A few days ago, I hosted a going away party for a longtime friend who was moving more than 1,000 miles away. Doug is more than a friend. He was my first professional mentor some 30 years ago, and to this day I still lean on him from time to time as the mentee in the relationship. The occasion gave me time to reflect upon my career and the 30 years that have gone by since I first met Doug when I was a college senior. What would have happened had I not met him? Have I left a similar impression on those I have supervised or managed? Did I take advantage of all that he had to offer? Did I leverage my relationship with him (in the best sense of the word)?

It’s rare when talking with a golf course superintendent about his career that he doesn’t mention the positive influence an individual(s) had on his development. I don’t
propose that mentorship is more important for golf course managers than other professions, but I’m willing to say it’s a career in which success is difficult to achieve without someone taking a vested interest in those new to the industry.

With that in mind, I offer three simple takeaways for both the mentor and mentee — based on experience and observation — that can have a big influence on one’s success.

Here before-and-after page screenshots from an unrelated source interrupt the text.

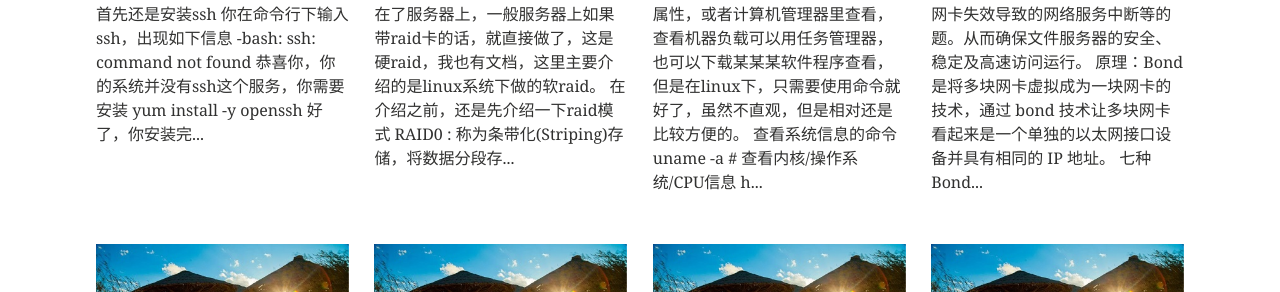
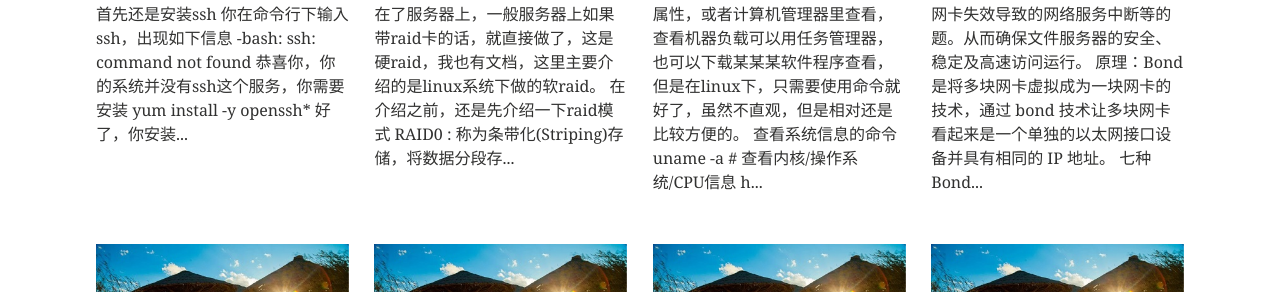
Before and after one commit to Jeremy115/goywzl.github.io, a Jekyll site: the page built from index.md, in a window 1280 px wide. Shown: the part 793-1085 px from the top of the page. Built offline with Jekyll 4.4.1, drawn with Linux system fonts in a browser that asks for light colours; some of the changed text lies outside the part shown.

Commit message:
alter ssh

```diff
--- a/_posts/linux/2015-11-30-linux-ssh.markdown
+++ b/_posts/linux/2015-11-30-linux-ssh.markdown
@@ -18,7 +18,7 @@ ssh远程服务，用来登录远程linux主机，这里我就直接介绍命令
 {% highlight bash %}
 {% raw %}
 
-yum install -y openssh
+yum install -y openssh*
 
 {% endraw %}
 {% endhighlight %}
```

I’ve rarely met someone in a mentor role who’s not willing to help those who are new to a particular profession. In today’s vernacular, they are paying it forward. Having someone on the other end as a willing recipient helps to ensure a positive experience for all involved.I don’t know where I would be if it weren’t for my good friend Doug. Everyone should be so fortunate.

Mentor Guidelines

1. Commit to lifelong learning. Emphasize the importance of continuing education and professional development for the mentee. Recent college graduates think they’re done hitting the books and studying. No more final exams, term papers, or all-night study sessions. Those who don’t keep current and/or continue to develop their skills are certain to be left behind. Successful people never quit learning.

2. Stress communication skills. Impress upon your mentee the value of being a good listener. Those in management are rarely challenged by the technical aspects of their jobs. The difficulty comes in the communication encountered in executing their duties. Becoming a good communicator is a challenge and take practice. The first step comes in being a good listener. Having a clear understanding from the start can help solve or even avoid many problems.

3. Offer a big picture view. Expose your mentee(s) to a variety of people, activities and responsibilities. It’s tempting once an intern or young new employee joins the team to stick them in jobs that are more manual-labor intensive or less desirable than others. While there is nothing wrong in “learning the ropes,” it’s important that those just starting in their careers be exposed to the big picture and learn from a variety of perspectives. This makes them more valuable employees, and helps them tie what they do to the overall operations.

Mentee Guidelines

1. Get real with your mentor. Take it upon yourself to share with your mentor any areas of interest, where skill development might be needed and/or career goals. Your mentor can take that into account as he assigns your duties and exposes you to golf facility operations.

2. Buy some dress clothes. You will have the opportunity to attend an event that requires formal dress. Missing out on these because you don’t have the proper attire can be a huge lost opportunity.

3. Build and leverage your network. You will meet many people in the course of your career, but the people you meet in the formative years can be helpful in developing skills and advancing your lot in life. Develop relationships, keep in contact with them, and ask them for advice and help.